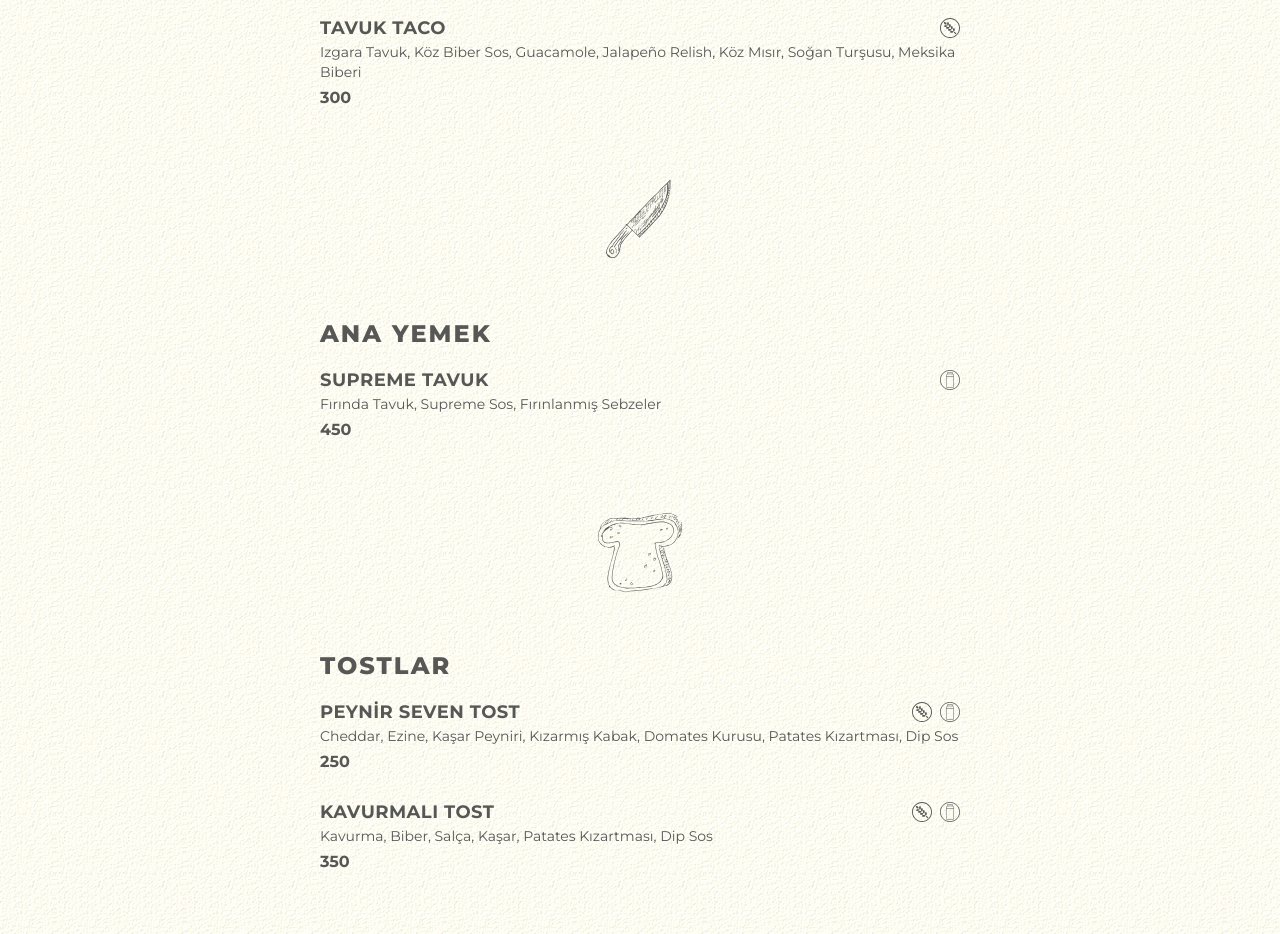
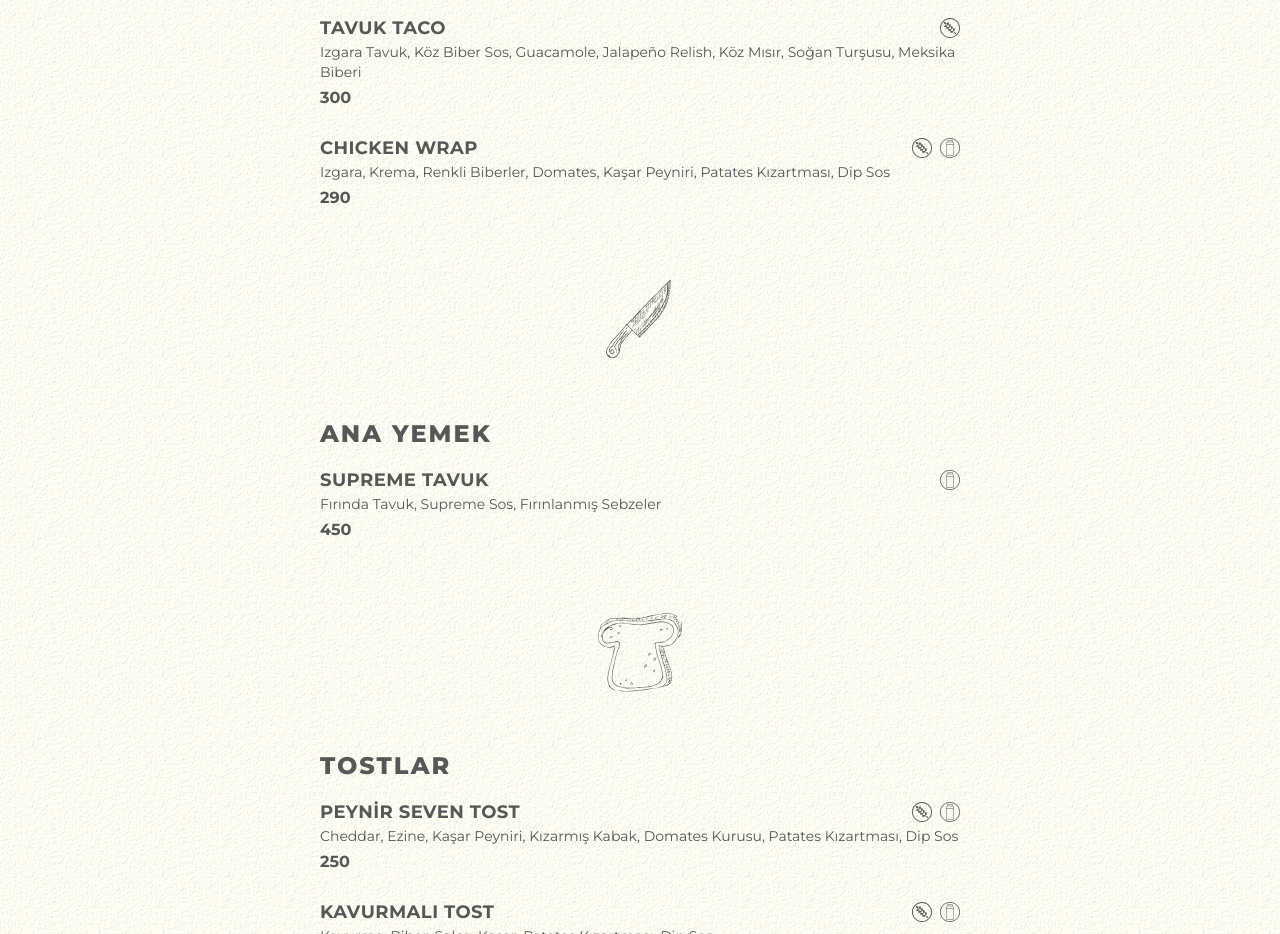
Before and after one commit to gagaburdur/gagaburdur.github.io, a React (Vite) app: page / in a window 1280 px wide. Shown: the part 3560-4494 px from the top of the page. Built offline with nearby package versions, Linux system fonts and the light colour scheme.

Commit message:
add wrap

```diff
--- a/src/menu.ts
+++ b/src/menu.ts
@@ -253,6 +253,12 @@ export const menu: MenuCategory[] = [
         price: 300,
         allergens: a({ gluten: true }),
       },
+      {
+        name: "CHICKEN WRAP",
+        description: "Izgara, Krema, Renkli Biberler, Domates, Kaşar Peyniri, Patates Kızartması, Dip Sos",
+        price: 290,
+        allergens: a({ gluten: true, sut: true }),
+      }
     ],
     icon: "mustache"
   },
```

*Work to be completed*: Only the pictures stay behind; everything else in the data above is to be retyped exactly.

*The completed task*:
Before and after one commit to gagaburdur/gagaburdur.github.io, a React (Vite) app: page / in a window 1280 px wide. Shown: the part 3560-4494 px from the top of the page. Built offline with nearby package versions, Linux system fonts and the light colour scheme.

Commit message:
add wrap

```diff
--- a/src/menu.ts
+++ b/src/menu.ts
@@ -253,6 +253,12 @@ export const menu: MenuCategory[] = [
         price: 300,
         allergens: a({ gluten: true }),
       },
+      {
+        name: "CHICKEN WRAP",
+        description: "Izgara, Krema, Renkli Biberler, Domates, Kaşar Peyniri, Patates Kızartması, Dip Sos",
+        price: 290,
+        allergens: a({ gluten: true, sut: true }),
+      }
     ],
     icon: "mustache"
   },
```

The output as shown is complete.